» EXERCISE GOAL
What the answer must contain is every line of the records, exactly, with no pictures.
____ INPUT DATA
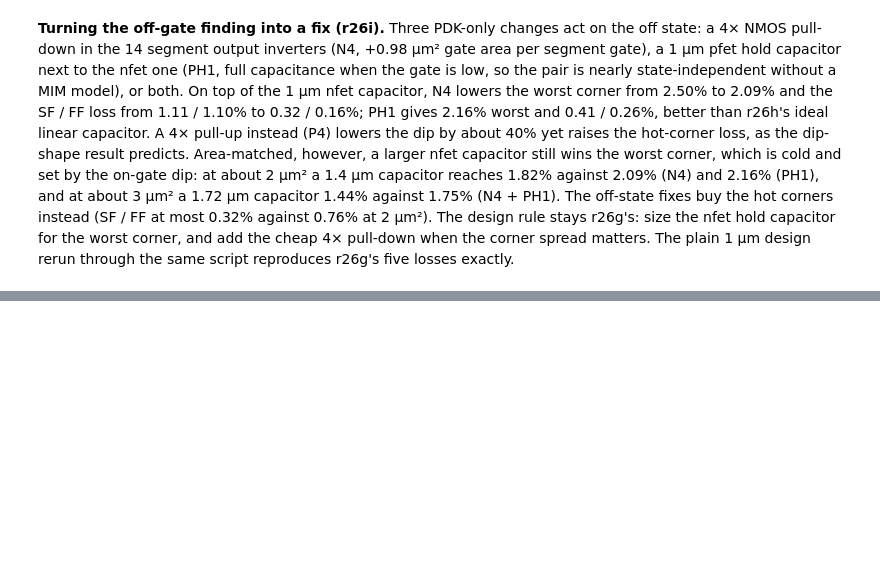
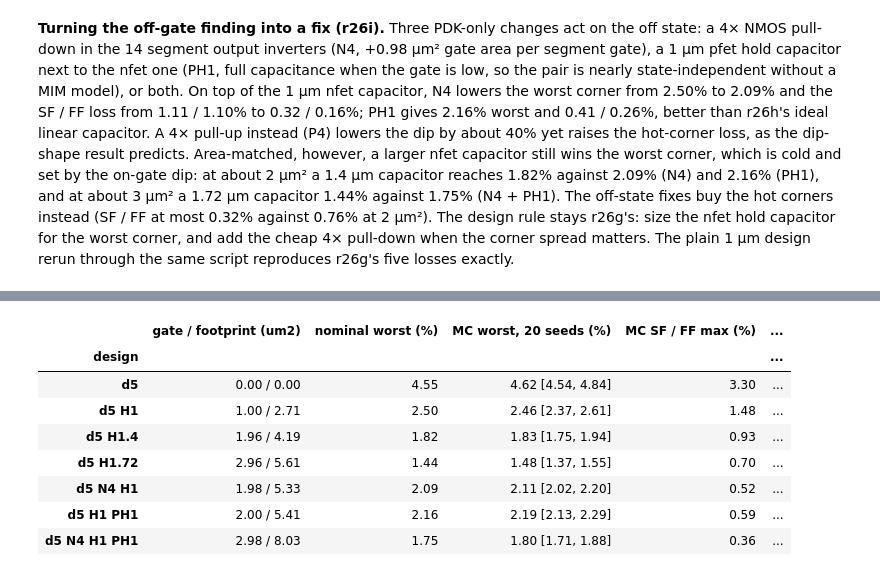
Before and after one commit to WLHsu0827/sscs-ose-code-a-chip.github.io, a Jupyter notebook: ISSCC27/submitted_notebooks/comparator_atlas/Comparator_Atlas.ipynb, the cells around one changed output, grey strips where cells are left out. Saved outputs shown, nothing was run; the diff lists cells and outputs as text; code cells hidden in the pictures; blank space fills up the shorter version.

```diff
--- a/ISSCC27/submitted_notebooks/comparator_atlas/Comparator_Atlas.ipynb
+++ b/ISSCC27/submitted_notebooks/comparator_atlas/Comparator_Atlas.ipynb
@@ -2334,0 +2195,12 @@ retain their licenses.
+# %%
+display(ext.verify_table())
+# %% [output]
+|  | gate / footprint (um2) | nominal worst (%) | MC worst, 20 seeds (%) | MC SF / FF max (%) | ... |
+| design |  |  |  |  | ... |
+| d5 | 0.00 / 0.00 | 4.55 | 4.62 [4.54, 4.84] | 3.30 | ... |
+| d5 H1 | 1.00 / 2.71 | 2.50 | 2.46 [2.37, 2.61] | 1.48 | ... |
+| d5 H1.4 | 1.96 / 4.19 | 1.82 | 1.83 [1.75, 1.94] | 0.93 | ... |
+| d5 H1.72 | 2.96 / 5.61 | 1.44 | 1.48 [1.37, 1.55] | 0.70 | ... |
+| d5 N4 H1 | 1.98 / 5.33 | 2.09 | 2.11 [2.02, 2.20] | 0.52 | ... |
+| d5 H1 PH1 | 2.00 / 5.41 | 2.16 | 2.19 [2.13, 2.29] | 0.59 | ... |
+| d5 N4 H1 PH1 | 2.98 / 8.03 | 1.75 | 1.80 [1.71, 1.88] | 0.36 | ... |
```
Also changed, not shown: parts of 7 cells of this notebook, 46 other files.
________
» EXERCISE SOLUTION
Before and after one commit to WLHsu0827/sscs-ose-code-a-chip.github.io, a Jupyter notebook: ISSCC27/submitted_notebooks/comparator_atlas/Comparator_Atlas.ipynb, the cells around one changed output, grey strips where cells are left out. Saved outputs shown, nothing was run; the diff lists cells and outputs as text; code cells hidden in the pictures; blank space fills up the shorter version.

```diff
--- a/ISSCC27/submitted_notebooks/comparator_atlas/Comparator_Atlas.ipynb
+++ b/ISSCC27/submitted_notebooks/comparator_atlas/Comparator_Atlas.ipynb
@@ -2334,0 +2195,12 @@ retain their licenses.
+# %%
+display(ext.verify_table())
+# %% [output]
+|  | gate / footprint (um2) | nominal worst (%) | MC worst, 20 seeds (%) | MC SF / FF max (%) | ... |
+| design |  |  |  |  | ... |
+| d5 | 0.00 / 0.00 | 4.55 | 4.62 [4.54, 4.84] | 3.30 | ... |
+| d5 H1 | 1.00 / 2.71 | 2.50 | 2.46 [2.37, 2.61] | 1.48 | ... |
+| d5 H1.4 | 1.96 / 4.19 | 1.82 | 1.83 [1.75, 1.94] | 0.93 | ... |
+| d5 H1.72 | 2.96 / 5.61 | 1.44 | 1.48 [1.37, 1.55] | 0.70 | ... |
+| d5 N4 H1 | 1.98 / 5.33 | 2.09 | 2.11 [2.02, 2.20] | 0.52 | ... |
+| d5 H1 PH1 | 2.00 / 5.41 | 2.16 | 2.19 [2.13, 2.29] | 0.59 | ... |
+| d5 N4 H1 PH1 | 2.98 / 8.03 | 1.75 | 1.80 [1.71, 1.88] | 0.36 | ... |
```
Also changed, not shown: parts of 7 cells of this notebook, 46 other files.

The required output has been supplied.